What to work on =
Lines in the records below that contain the word "Components" must each be copied.

---+---

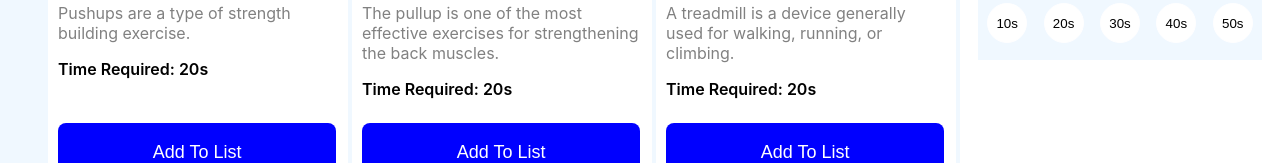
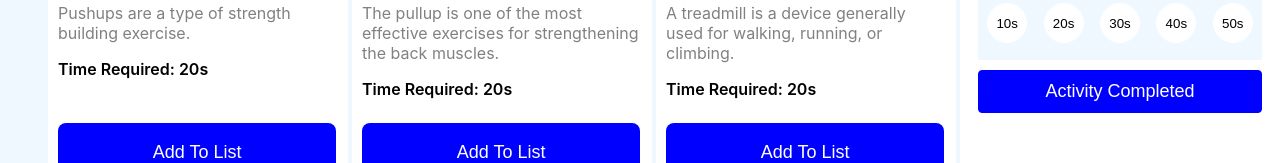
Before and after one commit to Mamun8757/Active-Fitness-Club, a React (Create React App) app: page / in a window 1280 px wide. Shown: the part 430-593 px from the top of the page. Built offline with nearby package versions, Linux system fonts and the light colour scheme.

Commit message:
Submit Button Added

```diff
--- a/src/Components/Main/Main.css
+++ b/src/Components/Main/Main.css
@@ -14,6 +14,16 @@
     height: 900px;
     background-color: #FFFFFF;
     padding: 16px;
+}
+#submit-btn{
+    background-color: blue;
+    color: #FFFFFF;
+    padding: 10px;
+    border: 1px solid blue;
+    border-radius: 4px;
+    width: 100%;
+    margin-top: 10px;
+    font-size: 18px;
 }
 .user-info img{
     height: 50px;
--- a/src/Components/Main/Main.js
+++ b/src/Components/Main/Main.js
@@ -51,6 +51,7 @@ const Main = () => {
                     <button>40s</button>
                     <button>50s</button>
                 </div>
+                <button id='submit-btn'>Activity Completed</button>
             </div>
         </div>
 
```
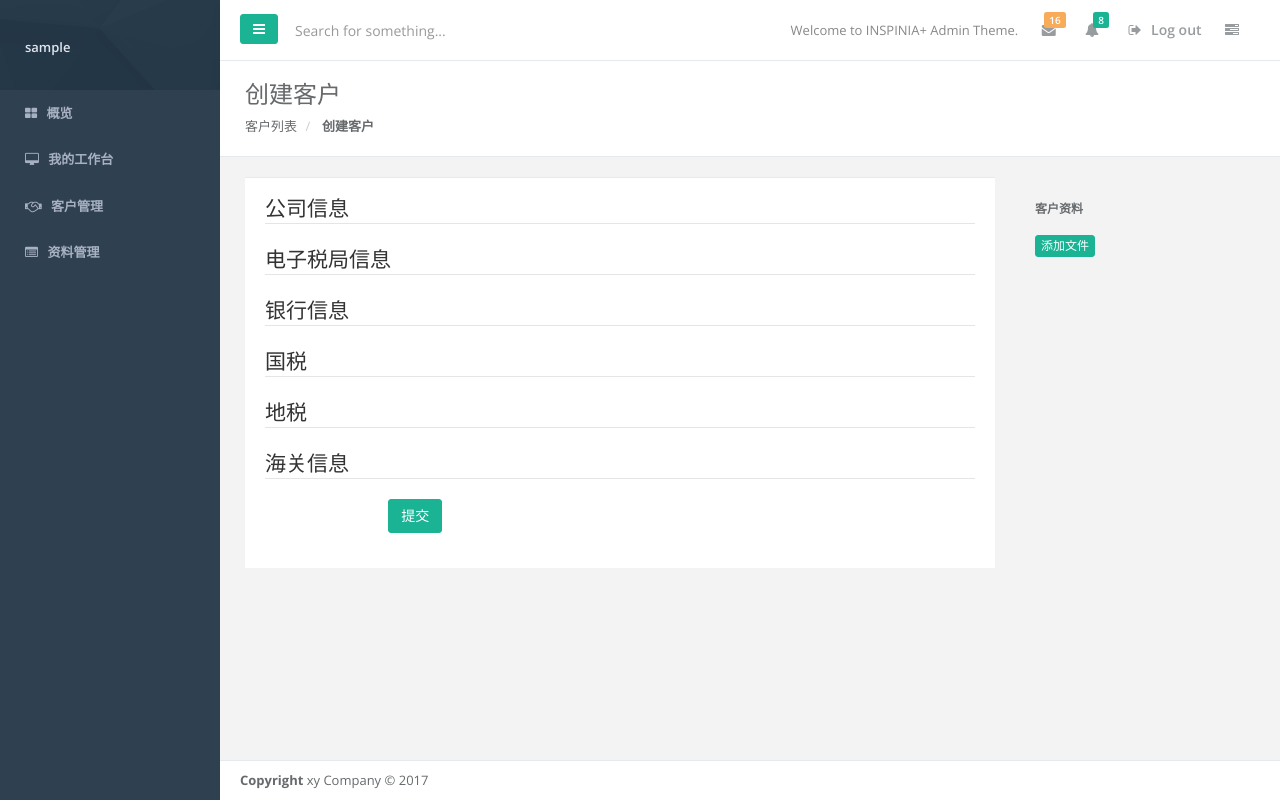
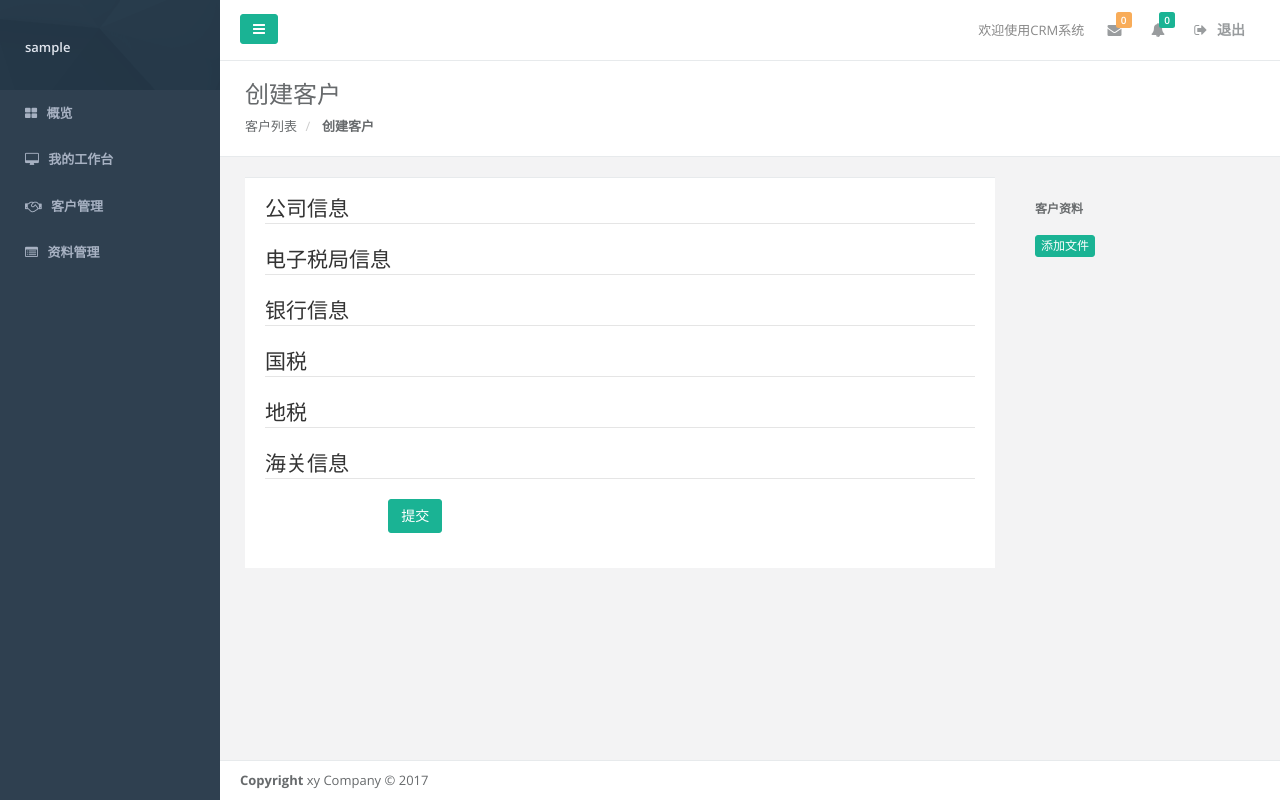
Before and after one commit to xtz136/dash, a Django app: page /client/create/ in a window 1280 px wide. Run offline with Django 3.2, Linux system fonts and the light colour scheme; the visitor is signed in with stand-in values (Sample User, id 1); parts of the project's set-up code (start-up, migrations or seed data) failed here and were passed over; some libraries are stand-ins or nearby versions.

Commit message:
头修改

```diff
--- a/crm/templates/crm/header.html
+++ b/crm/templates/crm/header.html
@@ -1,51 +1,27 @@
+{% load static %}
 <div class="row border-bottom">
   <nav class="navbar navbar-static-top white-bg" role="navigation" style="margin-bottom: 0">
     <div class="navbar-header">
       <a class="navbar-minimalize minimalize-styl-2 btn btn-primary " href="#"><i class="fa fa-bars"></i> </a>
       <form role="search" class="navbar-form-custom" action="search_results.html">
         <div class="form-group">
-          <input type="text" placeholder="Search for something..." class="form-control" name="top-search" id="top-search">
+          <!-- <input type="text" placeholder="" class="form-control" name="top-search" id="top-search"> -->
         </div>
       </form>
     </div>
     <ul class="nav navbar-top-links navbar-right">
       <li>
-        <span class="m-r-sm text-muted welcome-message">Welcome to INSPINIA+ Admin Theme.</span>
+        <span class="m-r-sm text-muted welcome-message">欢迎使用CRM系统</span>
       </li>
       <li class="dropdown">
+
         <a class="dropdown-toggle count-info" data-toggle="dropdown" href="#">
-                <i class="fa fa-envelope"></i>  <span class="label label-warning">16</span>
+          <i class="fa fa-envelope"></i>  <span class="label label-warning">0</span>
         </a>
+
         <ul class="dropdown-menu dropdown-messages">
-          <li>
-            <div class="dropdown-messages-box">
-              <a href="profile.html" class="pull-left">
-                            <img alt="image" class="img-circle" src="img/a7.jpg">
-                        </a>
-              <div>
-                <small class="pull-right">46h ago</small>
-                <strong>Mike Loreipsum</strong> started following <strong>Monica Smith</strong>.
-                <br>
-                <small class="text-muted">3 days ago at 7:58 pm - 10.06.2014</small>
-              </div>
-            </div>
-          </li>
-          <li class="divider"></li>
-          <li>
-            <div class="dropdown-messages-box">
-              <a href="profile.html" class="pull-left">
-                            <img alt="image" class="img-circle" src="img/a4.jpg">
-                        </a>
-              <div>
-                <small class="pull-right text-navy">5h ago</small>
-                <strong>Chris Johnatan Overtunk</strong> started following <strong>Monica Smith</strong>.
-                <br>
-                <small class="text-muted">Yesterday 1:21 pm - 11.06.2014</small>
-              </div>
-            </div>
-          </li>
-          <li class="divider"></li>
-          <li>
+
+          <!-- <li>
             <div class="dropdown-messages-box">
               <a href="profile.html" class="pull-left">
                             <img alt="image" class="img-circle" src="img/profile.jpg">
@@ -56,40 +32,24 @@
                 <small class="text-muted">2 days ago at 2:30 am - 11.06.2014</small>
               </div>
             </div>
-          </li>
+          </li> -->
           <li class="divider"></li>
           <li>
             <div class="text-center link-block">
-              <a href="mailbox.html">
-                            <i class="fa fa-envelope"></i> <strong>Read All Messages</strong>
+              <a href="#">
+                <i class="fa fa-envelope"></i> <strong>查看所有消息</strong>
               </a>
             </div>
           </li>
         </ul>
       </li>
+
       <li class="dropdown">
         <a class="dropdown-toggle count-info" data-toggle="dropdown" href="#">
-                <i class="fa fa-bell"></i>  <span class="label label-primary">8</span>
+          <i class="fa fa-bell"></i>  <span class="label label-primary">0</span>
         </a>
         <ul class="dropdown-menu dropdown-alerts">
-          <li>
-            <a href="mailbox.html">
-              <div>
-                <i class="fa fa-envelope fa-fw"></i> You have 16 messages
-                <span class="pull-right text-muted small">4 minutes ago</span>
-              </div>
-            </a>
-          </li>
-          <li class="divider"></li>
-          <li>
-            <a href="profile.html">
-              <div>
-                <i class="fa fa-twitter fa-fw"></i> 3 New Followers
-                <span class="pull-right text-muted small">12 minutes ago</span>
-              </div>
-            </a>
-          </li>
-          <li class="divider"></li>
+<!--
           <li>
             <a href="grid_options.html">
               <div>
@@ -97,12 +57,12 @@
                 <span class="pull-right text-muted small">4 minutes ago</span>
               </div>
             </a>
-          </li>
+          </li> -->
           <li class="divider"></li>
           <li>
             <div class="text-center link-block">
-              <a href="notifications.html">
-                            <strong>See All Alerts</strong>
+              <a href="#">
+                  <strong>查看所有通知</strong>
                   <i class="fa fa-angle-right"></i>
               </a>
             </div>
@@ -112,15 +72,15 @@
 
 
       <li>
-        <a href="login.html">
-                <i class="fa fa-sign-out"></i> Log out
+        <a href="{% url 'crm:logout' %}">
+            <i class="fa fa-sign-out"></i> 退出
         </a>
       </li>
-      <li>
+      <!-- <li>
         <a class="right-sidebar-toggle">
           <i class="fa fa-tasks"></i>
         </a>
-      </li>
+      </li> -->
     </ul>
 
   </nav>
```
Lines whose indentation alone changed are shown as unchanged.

---+---

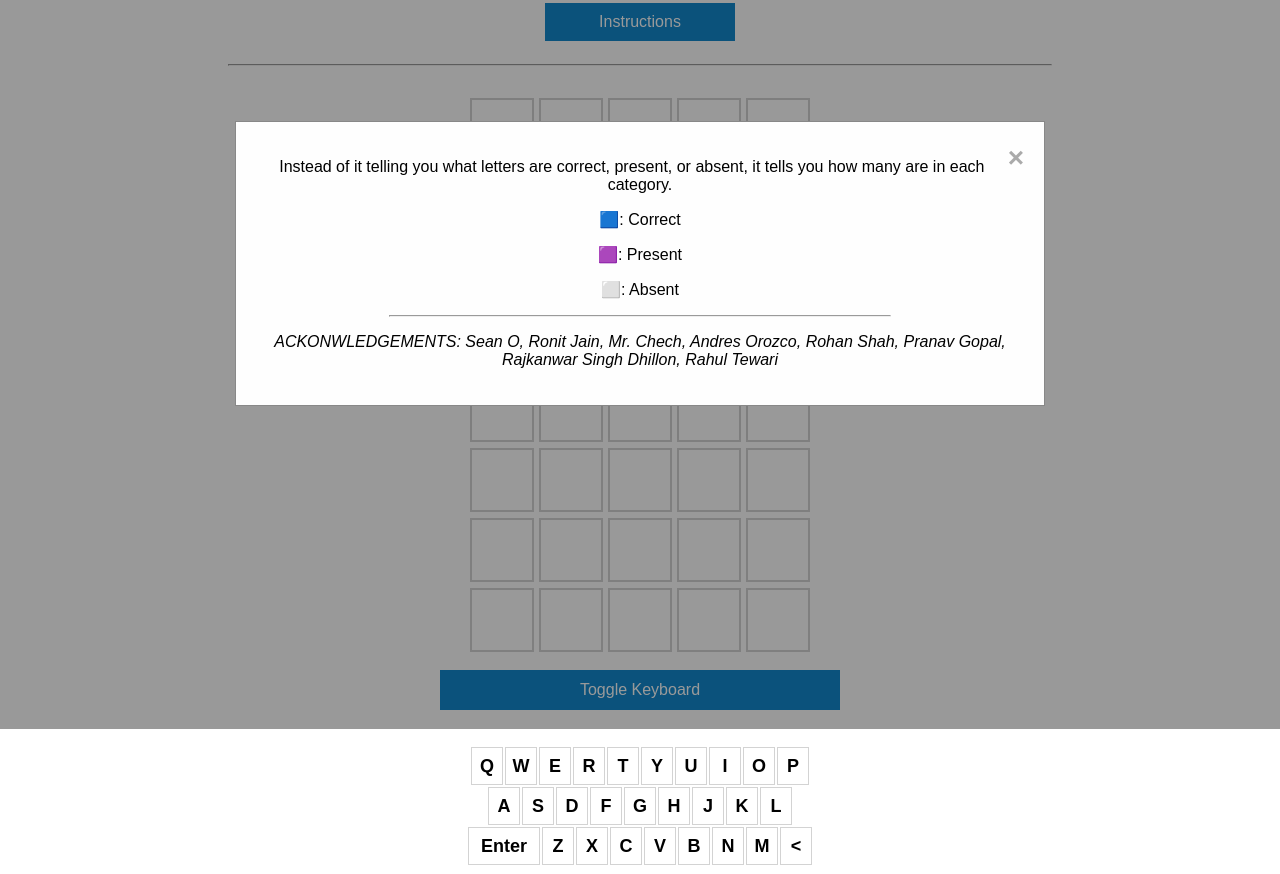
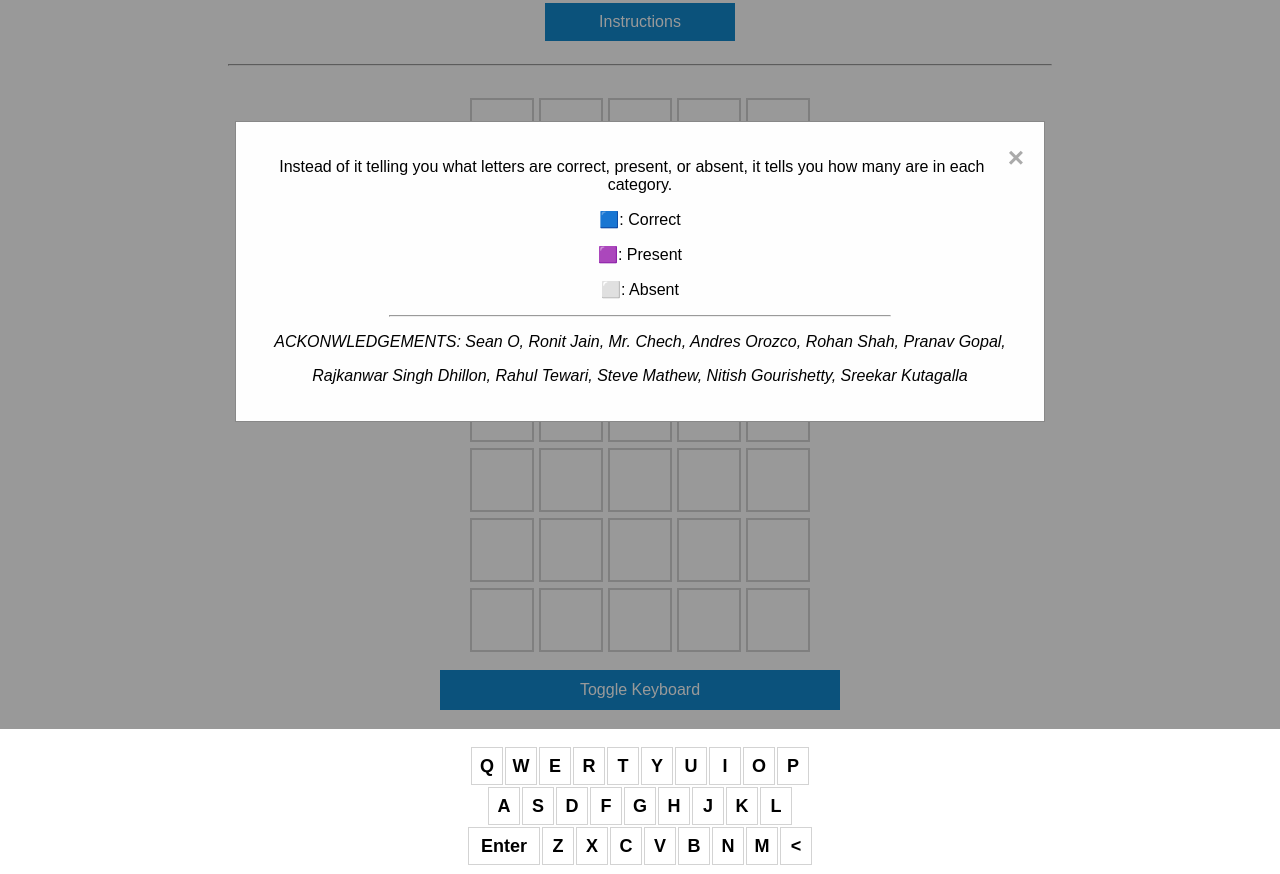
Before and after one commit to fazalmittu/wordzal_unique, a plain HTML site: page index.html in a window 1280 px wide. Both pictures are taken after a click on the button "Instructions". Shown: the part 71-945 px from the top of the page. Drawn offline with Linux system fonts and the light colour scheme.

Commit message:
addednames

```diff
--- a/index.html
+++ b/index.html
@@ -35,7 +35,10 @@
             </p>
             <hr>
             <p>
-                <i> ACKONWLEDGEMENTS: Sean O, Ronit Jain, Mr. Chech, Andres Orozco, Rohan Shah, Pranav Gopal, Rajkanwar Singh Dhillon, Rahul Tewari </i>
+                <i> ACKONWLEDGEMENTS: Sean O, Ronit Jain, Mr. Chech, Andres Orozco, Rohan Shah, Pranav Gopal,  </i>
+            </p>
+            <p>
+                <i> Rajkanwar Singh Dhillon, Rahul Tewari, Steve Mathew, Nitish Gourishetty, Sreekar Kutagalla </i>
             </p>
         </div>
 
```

---+---

Result for this exercise =
--- a/src/Components/Main/Main.css
+++ b/src/Components/Main/Main.css
--- a/src/Components/Main/Main.js
+++ b/src/Components/Main/Main.js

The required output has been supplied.